━━━ Material shown

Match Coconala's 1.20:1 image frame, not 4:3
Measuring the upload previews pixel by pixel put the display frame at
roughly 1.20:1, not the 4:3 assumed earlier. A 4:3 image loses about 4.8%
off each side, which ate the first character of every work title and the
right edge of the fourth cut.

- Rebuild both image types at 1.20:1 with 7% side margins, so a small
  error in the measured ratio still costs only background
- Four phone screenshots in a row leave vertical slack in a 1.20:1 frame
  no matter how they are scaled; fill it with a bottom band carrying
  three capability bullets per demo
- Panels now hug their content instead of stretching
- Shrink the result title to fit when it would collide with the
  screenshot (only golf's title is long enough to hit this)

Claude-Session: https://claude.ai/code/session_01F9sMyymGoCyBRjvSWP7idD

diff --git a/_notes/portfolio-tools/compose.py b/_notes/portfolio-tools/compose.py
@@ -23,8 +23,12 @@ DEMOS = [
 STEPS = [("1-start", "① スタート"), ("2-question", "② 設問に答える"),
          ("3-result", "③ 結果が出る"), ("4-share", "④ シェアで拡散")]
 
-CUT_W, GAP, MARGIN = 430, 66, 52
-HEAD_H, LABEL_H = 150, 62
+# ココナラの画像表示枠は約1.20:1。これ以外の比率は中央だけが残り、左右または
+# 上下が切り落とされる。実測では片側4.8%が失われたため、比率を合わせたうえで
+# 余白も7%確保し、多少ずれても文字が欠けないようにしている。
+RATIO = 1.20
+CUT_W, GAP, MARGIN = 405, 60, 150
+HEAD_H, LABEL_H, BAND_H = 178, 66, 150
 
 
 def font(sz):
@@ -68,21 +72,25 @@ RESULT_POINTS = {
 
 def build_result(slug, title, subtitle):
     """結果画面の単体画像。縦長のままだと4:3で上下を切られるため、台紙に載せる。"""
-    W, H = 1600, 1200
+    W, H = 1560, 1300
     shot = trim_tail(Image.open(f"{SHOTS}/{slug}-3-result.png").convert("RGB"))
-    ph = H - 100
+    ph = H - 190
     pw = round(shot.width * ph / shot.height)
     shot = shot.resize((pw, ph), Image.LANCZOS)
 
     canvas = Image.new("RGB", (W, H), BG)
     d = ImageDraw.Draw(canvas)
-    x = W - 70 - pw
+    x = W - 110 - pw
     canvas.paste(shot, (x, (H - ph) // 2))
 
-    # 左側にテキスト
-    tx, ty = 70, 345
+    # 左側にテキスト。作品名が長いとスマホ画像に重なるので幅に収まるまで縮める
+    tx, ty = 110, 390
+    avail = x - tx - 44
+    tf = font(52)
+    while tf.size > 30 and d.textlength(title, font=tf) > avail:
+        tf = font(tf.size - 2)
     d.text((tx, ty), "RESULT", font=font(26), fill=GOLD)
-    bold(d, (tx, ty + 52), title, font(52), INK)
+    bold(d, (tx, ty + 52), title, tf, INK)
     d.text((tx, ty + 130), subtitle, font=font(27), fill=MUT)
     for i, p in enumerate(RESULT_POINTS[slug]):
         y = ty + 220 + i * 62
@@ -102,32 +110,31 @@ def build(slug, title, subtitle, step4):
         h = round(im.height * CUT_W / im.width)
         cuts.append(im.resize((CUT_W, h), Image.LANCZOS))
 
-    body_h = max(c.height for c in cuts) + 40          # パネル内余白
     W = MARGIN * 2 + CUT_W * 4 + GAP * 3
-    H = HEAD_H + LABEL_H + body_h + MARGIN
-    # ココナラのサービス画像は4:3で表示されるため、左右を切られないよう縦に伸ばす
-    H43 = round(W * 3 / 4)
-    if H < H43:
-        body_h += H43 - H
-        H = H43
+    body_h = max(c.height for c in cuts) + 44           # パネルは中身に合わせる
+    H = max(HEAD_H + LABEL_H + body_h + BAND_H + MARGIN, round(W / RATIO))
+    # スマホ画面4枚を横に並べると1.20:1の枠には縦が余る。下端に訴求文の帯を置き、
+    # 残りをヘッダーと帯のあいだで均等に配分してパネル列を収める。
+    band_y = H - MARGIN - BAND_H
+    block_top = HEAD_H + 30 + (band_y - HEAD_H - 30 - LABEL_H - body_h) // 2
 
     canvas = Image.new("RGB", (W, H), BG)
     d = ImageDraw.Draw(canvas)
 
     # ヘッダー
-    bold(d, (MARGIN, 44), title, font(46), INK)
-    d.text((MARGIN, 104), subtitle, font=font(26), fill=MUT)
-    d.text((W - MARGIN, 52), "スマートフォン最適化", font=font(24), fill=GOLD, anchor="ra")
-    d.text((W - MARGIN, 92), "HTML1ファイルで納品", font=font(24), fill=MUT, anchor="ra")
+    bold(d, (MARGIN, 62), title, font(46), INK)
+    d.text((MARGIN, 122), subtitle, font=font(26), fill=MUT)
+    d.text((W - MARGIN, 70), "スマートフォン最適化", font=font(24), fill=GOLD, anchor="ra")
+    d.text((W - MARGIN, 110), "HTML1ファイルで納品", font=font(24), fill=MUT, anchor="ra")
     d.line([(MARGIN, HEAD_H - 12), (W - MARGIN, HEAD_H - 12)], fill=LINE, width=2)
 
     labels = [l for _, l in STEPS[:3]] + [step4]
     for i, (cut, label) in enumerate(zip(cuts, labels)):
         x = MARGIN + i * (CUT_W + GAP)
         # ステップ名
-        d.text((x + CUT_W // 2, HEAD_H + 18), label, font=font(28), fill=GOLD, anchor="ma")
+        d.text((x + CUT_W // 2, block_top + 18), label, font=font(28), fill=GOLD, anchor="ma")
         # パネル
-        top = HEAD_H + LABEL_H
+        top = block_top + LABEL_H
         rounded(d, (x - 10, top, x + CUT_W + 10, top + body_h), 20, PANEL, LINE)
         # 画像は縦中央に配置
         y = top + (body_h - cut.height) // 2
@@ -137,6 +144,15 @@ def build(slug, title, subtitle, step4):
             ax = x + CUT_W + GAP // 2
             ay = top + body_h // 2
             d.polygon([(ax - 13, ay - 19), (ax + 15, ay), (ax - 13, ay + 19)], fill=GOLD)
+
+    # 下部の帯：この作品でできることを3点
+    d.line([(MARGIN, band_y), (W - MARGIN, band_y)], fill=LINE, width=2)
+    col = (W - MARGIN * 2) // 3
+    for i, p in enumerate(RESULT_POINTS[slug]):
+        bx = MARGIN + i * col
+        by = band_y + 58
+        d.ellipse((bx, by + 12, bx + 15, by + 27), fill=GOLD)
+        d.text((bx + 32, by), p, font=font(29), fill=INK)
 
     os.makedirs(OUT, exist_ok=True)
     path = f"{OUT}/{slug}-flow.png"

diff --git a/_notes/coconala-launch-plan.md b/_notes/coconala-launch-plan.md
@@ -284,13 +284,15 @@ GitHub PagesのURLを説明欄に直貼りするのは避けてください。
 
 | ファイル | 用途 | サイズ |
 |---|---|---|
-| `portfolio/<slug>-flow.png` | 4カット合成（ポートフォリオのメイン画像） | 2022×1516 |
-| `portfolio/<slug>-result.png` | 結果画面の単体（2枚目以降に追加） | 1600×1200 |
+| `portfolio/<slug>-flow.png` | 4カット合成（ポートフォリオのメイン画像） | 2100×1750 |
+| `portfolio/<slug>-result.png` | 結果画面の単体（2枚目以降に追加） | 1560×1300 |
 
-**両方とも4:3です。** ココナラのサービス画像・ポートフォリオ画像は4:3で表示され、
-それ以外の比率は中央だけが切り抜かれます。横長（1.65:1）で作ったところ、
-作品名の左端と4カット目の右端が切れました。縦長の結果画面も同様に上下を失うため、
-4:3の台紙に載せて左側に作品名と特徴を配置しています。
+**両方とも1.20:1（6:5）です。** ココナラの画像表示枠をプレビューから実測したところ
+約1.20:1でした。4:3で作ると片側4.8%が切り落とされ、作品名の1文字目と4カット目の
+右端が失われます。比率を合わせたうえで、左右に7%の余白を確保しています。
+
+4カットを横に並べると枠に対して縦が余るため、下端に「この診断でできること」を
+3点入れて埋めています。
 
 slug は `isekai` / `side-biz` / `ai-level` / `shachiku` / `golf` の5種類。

━━━━━━

(Exercise brief) From the records above, return each line where "cuts" occurs.

(Exercise result)
         cuts.append(im.resize((CUT_W, h), Image.LANCZOS))
-    body_h = max(c.height for c in cuts) + 40          # パネル内余白
+    body_h = max(c.height for c in cuts) + 44           # パネルは中身に合わせる
     for i, (cut, label) in enumerate(zip(cuts, labels)):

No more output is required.